Financially, the group derives support from a mix of sources. For a long time it was funded by private philanthropy and that remains a major component of its funding. However, according to Dick Scribner, RFB&D's President, "We began to realize that if we were ever going to serve more people, we were going to need other sources of support." Currently, RFB&D receives direct funding from the federal government, as well as from several individual states through a variety of contracts. For example, the state of New York, as previously noted, has a contract with RFB&D. Also, RFB&D receives fees from certain individuals, schools and counties for the use of its libraries.

Users still need special readers to access RFB&D's recorded books. Books are currently produced on compact disks (44 hours on one CD is equivalent to 11 tapes) as well as the traditional analog tape format. Each digital user receives a RFB&D key and PIN (personal identification number) to unlock the book. This is intended to prevent unauthorized copying. The DAISY player also has the capacity to play mp3 files and regular compact discs.

  • Duplication of effort within states and across states.
  • Much of the curriculum needed by print-disabled students remains outside of the text.
  • Problems of advance notice (and lack thereof) for production last minute scrambling to produce books, delays and quality deficiencies that may result.
  • State policies vary re: funding, importance of regionalism, attitudes on sharing. Much greater potential for sharing exists than is realized, but major problem is funding (although intellectual property issues remain as well).
  • Conflicts of needs and goals of learning disabled and visually impaired communities. If reform efforts focus on texts, they won't be driven by digital curriculum but by digital texts, which still leaves problems for visually impaired students. However, much of current funding, policy and state law focuses on blind and low vision.
  • Publishers historically have not treated accessible materials as a marketable product.
  1. But, says Jim Allan, 1/10th of 1% = Braille readers. Add LD and it's more significant. Turn captions on and you're helping LD, ESL, Chapter II kids, Title I and alternative learning styles = 45% of population in TX at least and in some districts it's almost 90% of students. That's a market!
  2. But eligibility diagnosis framework from IDEA and narrow Copyright Law lock in current system.
  3. Can we shift it to a market framework as opposed to eligibility diagnosis? So UDL. Rights look different when you have dollars on the table. We need to nail down what are the current costs.
  • No national standard for transcribers. It varies and people interpret it differently. They are trying to create a statewide standard in California, says Rod Brawley.
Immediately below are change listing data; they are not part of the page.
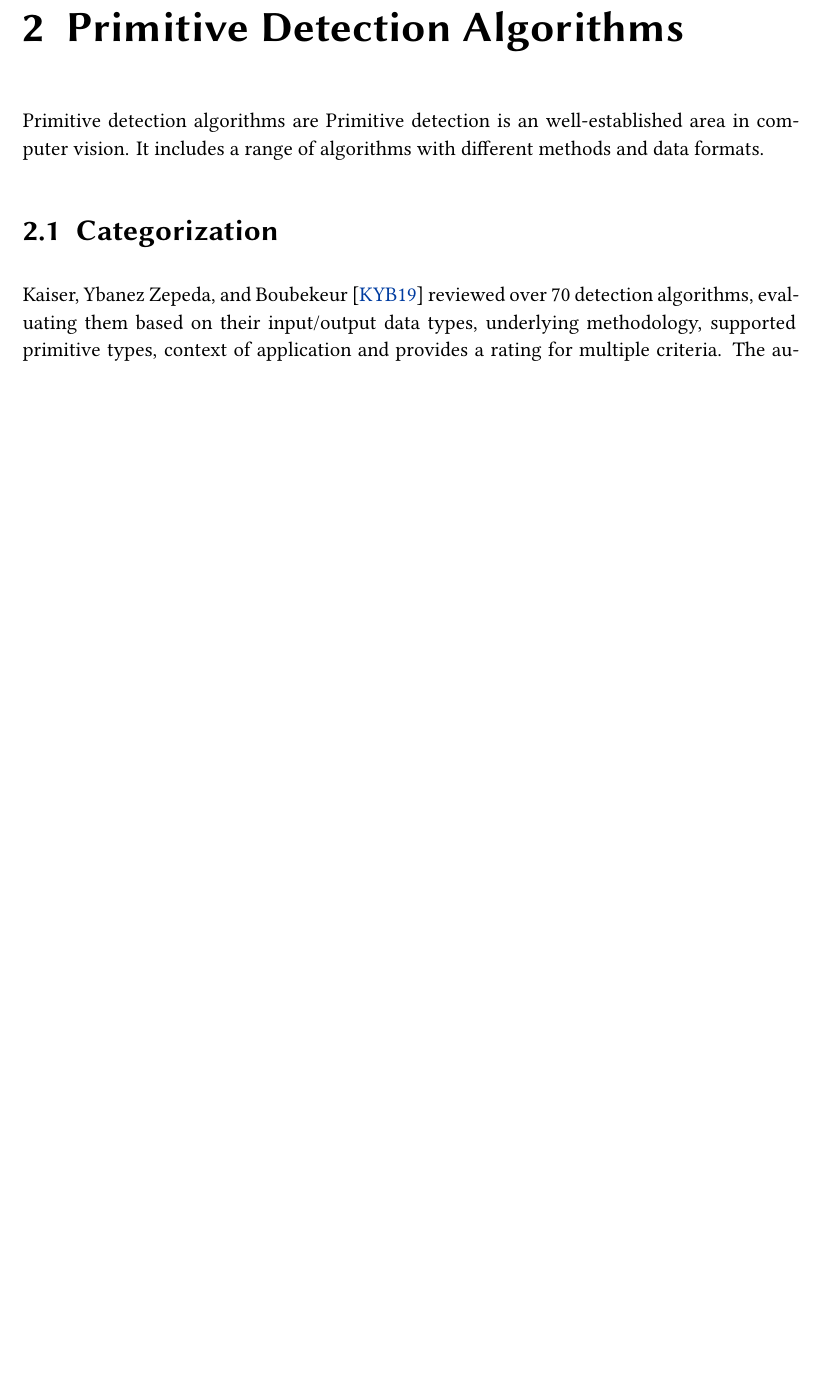
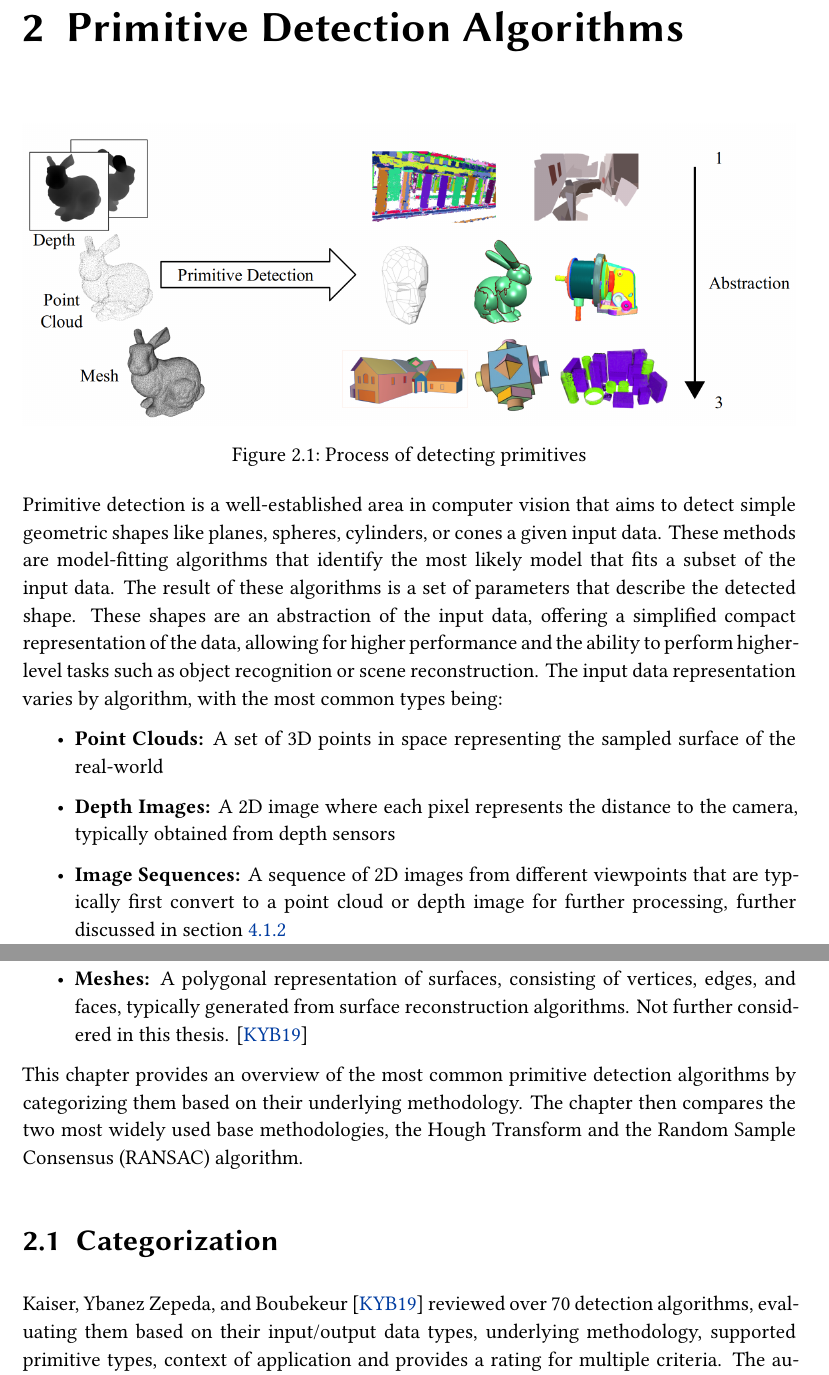
Before and after one commit to hugoppp-uni/BA, a LaTeX thesis (ba/ba.tex, which reads ba/chapters/2_primitive_detection.tex): part of page 6 of 43 before the commit and two parts of pages 6 and 7 of 44 after it, the two joined at a grey line, cut so that both start at the same text, the shorter picture padded with empty space. Compiled offline with XeLaTeX; a missing font is replaced by an installed copy or a similar font.

Commit message:
Primitive Detection intro

```diff
--- a/ba/chapters/2_primitive_detection.tex
+++ b/ba/chapters/2_primitive_detection.tex
@@ -1,7 +1,28 @@
 \chapter{Primitive Detection Algorithms}
-Primitive detection algorithms are
-Primitive detection is an well-established area in computer vision.
-It includes a range of algorithms with different methods and data formats.
+
+\begin{figure}[ht!]
+    \centering
+    \includegraphics[width=\linewidth]{images/primitive_detection}
+    \caption{Process of detecting primitives}
+    \label{fig:primitive_detection}
+\end{figure}
+Primitive detection is a well-established area in computer vision that aims to detect simple geometric shapes
+like planes, spheres, cylinders, or cones a given input data.
+These methods are model-fitting algorithms that identify the most likely model that fits a subset of the input data.
+The result of these algorithms is a set of parameters that describe the detected shape.
+These shapes are an abstraction of the input data, offering a simplified compact representation of the data,
+allowing for higher performance and the ability to perform higher-level tasks such as object recognition or scene reconstruction.
+The input data representation varies by algorithm, with the most common types being:
+\begin{itemize}
+    \item \textbf{Point Clouds:} A set of 3D points in space representing the sampled surface of the real-world
+    \item \textbf{Depth Images:} A 2D image where each pixel represents the distance to the camera, typically obtained from depth sensors
+    \item \textbf{Image Sequences:} A sequence of 2D images from different viewpoints that are typically first convert to a point cloud or depth image for further processing, further discussed in section~\ref{sec:technical-background-depth-from-motion}
+    \item \textbf{Meshes:} A polygonal representation of surfaces, consisting of vertices, edges, and faces, typically generated from surface reconstruction algorithms. Not further considered in this thesis. \cite{kaiser_survey_2019}
+\end{itemize}
+
+This chapter provides an overview of the most common primitive detection algorithms by categorizing them based on their underlying methodology.
+The chapter then compares the two most widely used base methodologies,
+the Hough Transform and the Random Sample Consensus (RANSAC) algorithm.
 
 
 \section{Categorization}
```
Also changed, not shown: ba/images/primitive_detection.png (added), ba/chapters/2_primitive_detection.tex (21 more changed lines).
Role of tagging? Importance of skilled transcribers, state formatting, support systems.
  • Should publishers be responsible for doing the Brailling? David Rose suggests that perhaps they should.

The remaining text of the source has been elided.